Already we have seen several places where there are double beaches or Tombolo, one facing west and one facing east. This was true for Jarlshof too. If the wind and sea were too rough and strong from the west, ancient man could go east to fish and find food. Shetland is also an isolated archipelago and as such has developed alone. People, plants and animals have had time to develop away from other influence and with the extension of the gulf stream it is warmer here than similar places on the same latitude like Anchorage in Alaska.

What to expect?

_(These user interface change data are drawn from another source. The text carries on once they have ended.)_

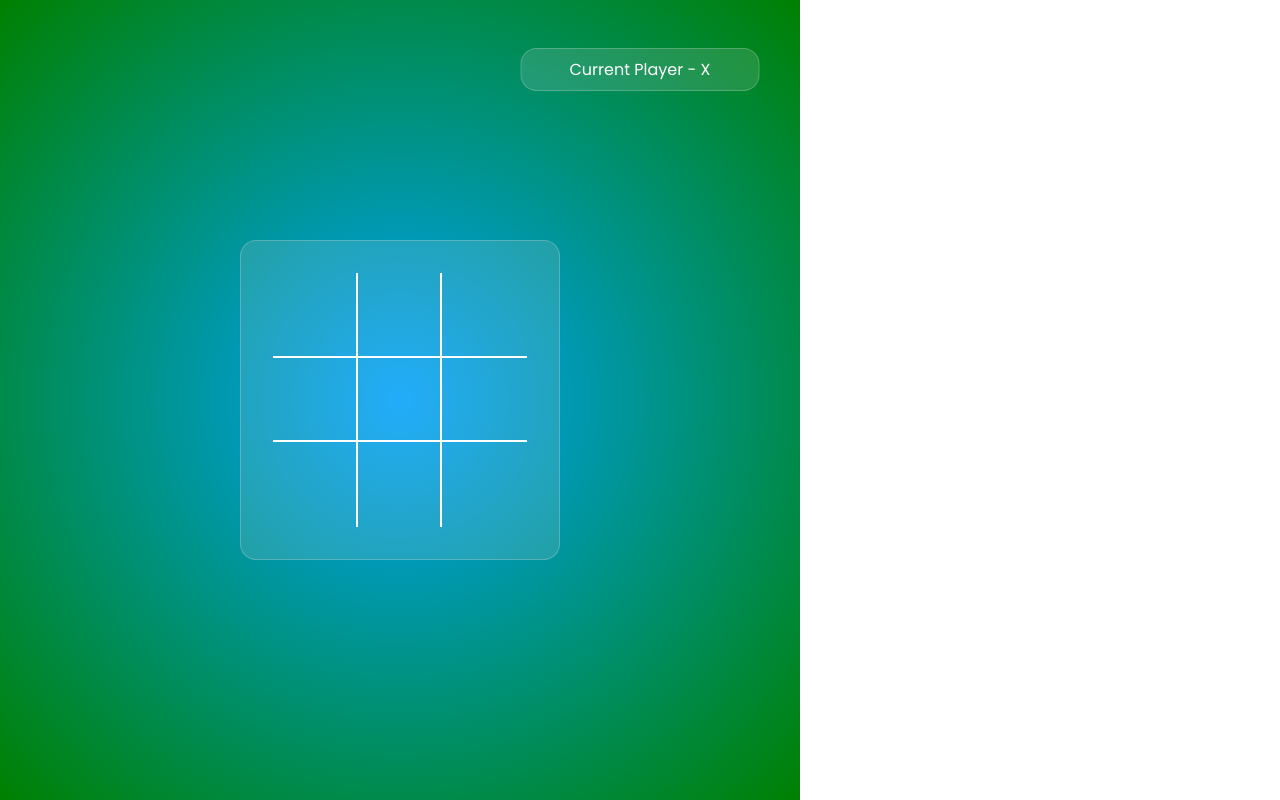
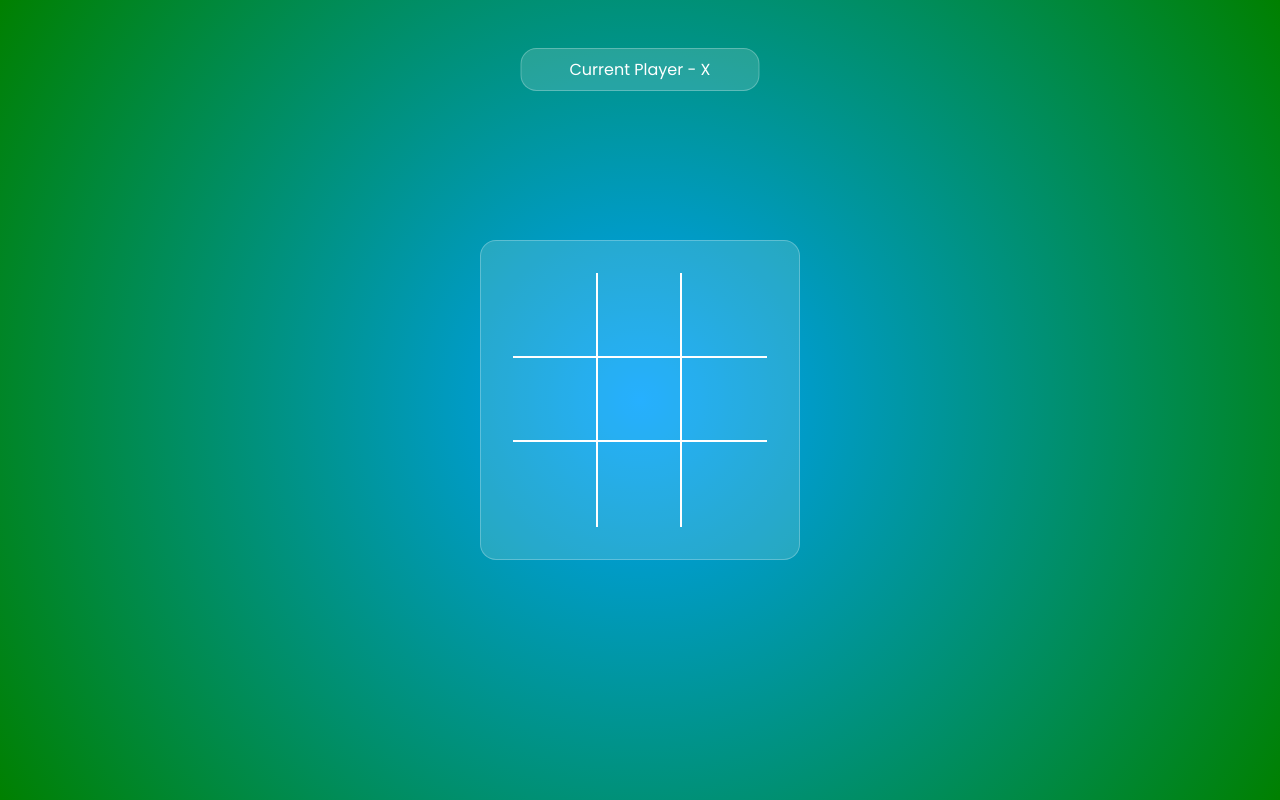
Before and after one commit to priyanshu1621/TicTacToe, a plain HTML site: page index.html in a window 1280 px wide. Drawn offline with Linux system fonts and the light colour scheme.

Commit message:
Max-width

```diff
--- a/index.css
+++ b/index.css
@@ -1,12 +1,12 @@
-*,*::after,*::after{
+*,*::before,*::after {
     box-sizing: border-box;
     margin: 0;
     padding: 0;
-    font-family: 'Poppins', sans-serif;
+    font-family: 'Poppins', 'sans-serif';
 }
 /* Wrapper */
 .wrapper{
-    max-width: 100vh;
+    max-width: 100vw;
     height: 100vh;
     background:radial-gradient(circle at 50% 50%, rgba(0, 163, 255, 1) 0%, rgba(0, 128, 0, 1) 100%);
     background-size: cover;
@@ -14,52 +14,52 @@
     display: grid;
     place-items: center;
 }
+
 /* game info */
 .game-info{
-    color: white;
-    position: absolute;
-    top: 3rem;
-    left: 50%;
+    color:white;
+    position:absolute;
+    top:3rem;
+    left:50%;
     transform:translateX(-50%);
-    background-color: rgba(225, 225, 225, 0.15);
+    background-color: rgba(255, 255, 255, 0.15);
     border-radius: 1rem;
-    border: 1px solid rgba(225, 225, 225, 0.25);
+    border: 1px solid rgba(255, 255, 255, 0.25);
     padding: 0.5rem 3rem;
-    text-align: center;
+    /* text-align: center; */
 }
 /* Tic-tac-toe 9 boxes */
 .tic-tac-toe{
-    width: 90%;
-    max-width: 20rem;
-    background-color: rgba(225, 225, 225, 0.15);
+    width:90%;
+    max-width:20rem;
+    background-color: rgba(255, 255, 255, 0.15);
     border-radius: 1rem;
-    border: 1px solid rgba(225, 225, 225, 0.25);
+    border: 1px solid rgba(255, 255, 255, 0.25);
     padding: 2rem;
     display: grid;
-    grid-template-columns: repeat(3,1fr);
+    grid-template-columns: repeat(3, 1fr);
     aspect-ratio: 1/1;
 
 
 }
 /* Boxes */
 .box{
-    position: relative;
-    width: 100%;
+    position:relative;
+    width:100%;
     aspect-ratio: 1/1;
     cursor: pointer;
     font-size: 3rem;
-    color: white;
+    color:white;
     display: flex;
     justify-content: center;
     align-items: center;
-    /* gap: 10px; */
 
 }
 
 /* Border b/w the grid  or lines that are crossing*/
  .box1, .box2, .box4, .box5{
-    border-right: 2px solid white;
-    border-bottom: 2px solid white;
+    border-right:2px solid white;
+    border-bottom:2px solid white;
 }
 .box3, .box6{
     border-bottom: 2px solid white;
@@ -73,16 +73,16 @@
 
 /* BTN -> new game*/
 .btn{
-    color: white;
+    color:white;
     position: absolute;
-    bottom: 3rem;
-    left: 50%;
-    transform: translateX(-50%);
-    background-color: rgba(225, 225, 225, 0.15);
+    bottom:3rem;
+    left:50%;
+    transform:translateX(-50%);
+    background-color: rgba(255, 255, 255, 0.15);
     border-radius: 1rem;
-    border: 1px solid rgba(225, 225, 225, 0.25);
+    border: 1px solid rgba(255, 255, 255, 0.25);
     padding: 0.5rem 2rem;
-    cursor: pointer;
+    cursor:pointer;
     display: none;
 }
 
@@ -91,5 +91,5 @@
 }
 /* Winner class which we defined in JS */
 .win{
-    background-color: rgba(0, 255,0, 0.3);
+    background-color: rgba(0, 255, 0, 0.3);
 }
```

As Norrie sailed, I was lucky to fly and the plane was small enough that even with low cloud we were beneath it and so could see much of the land and seascape. I booked my seat well in advance and chose a window with no wing so had an excellent view all the way. The most surprising thing was how little time it took. Norrie was on the ferry for well over 12 hours and the plane arrived over thirty minutes early in less than an hour and a half, having stopped on Orkney along the way.

 

In coming to Shetland I had little idea of what to expect. I had done some reading and looked at images and had a vague idea that I was coming to a Scottish version of Scandinavia but as I haven’t been there either I was not sure what to expect. Yet again I am lucky to be married to Norrie. He met me at the airport having arranged everything; an otter outside the window, the builder finishing the bathroom, the fridge full of food, a great place to eat and made friends with all sorts of people including the B&B landlady. We were ready to settle in and spend two days exploring. It was an adventure for Norrie too because although he has been to Orkney and Norway, never to Shetland.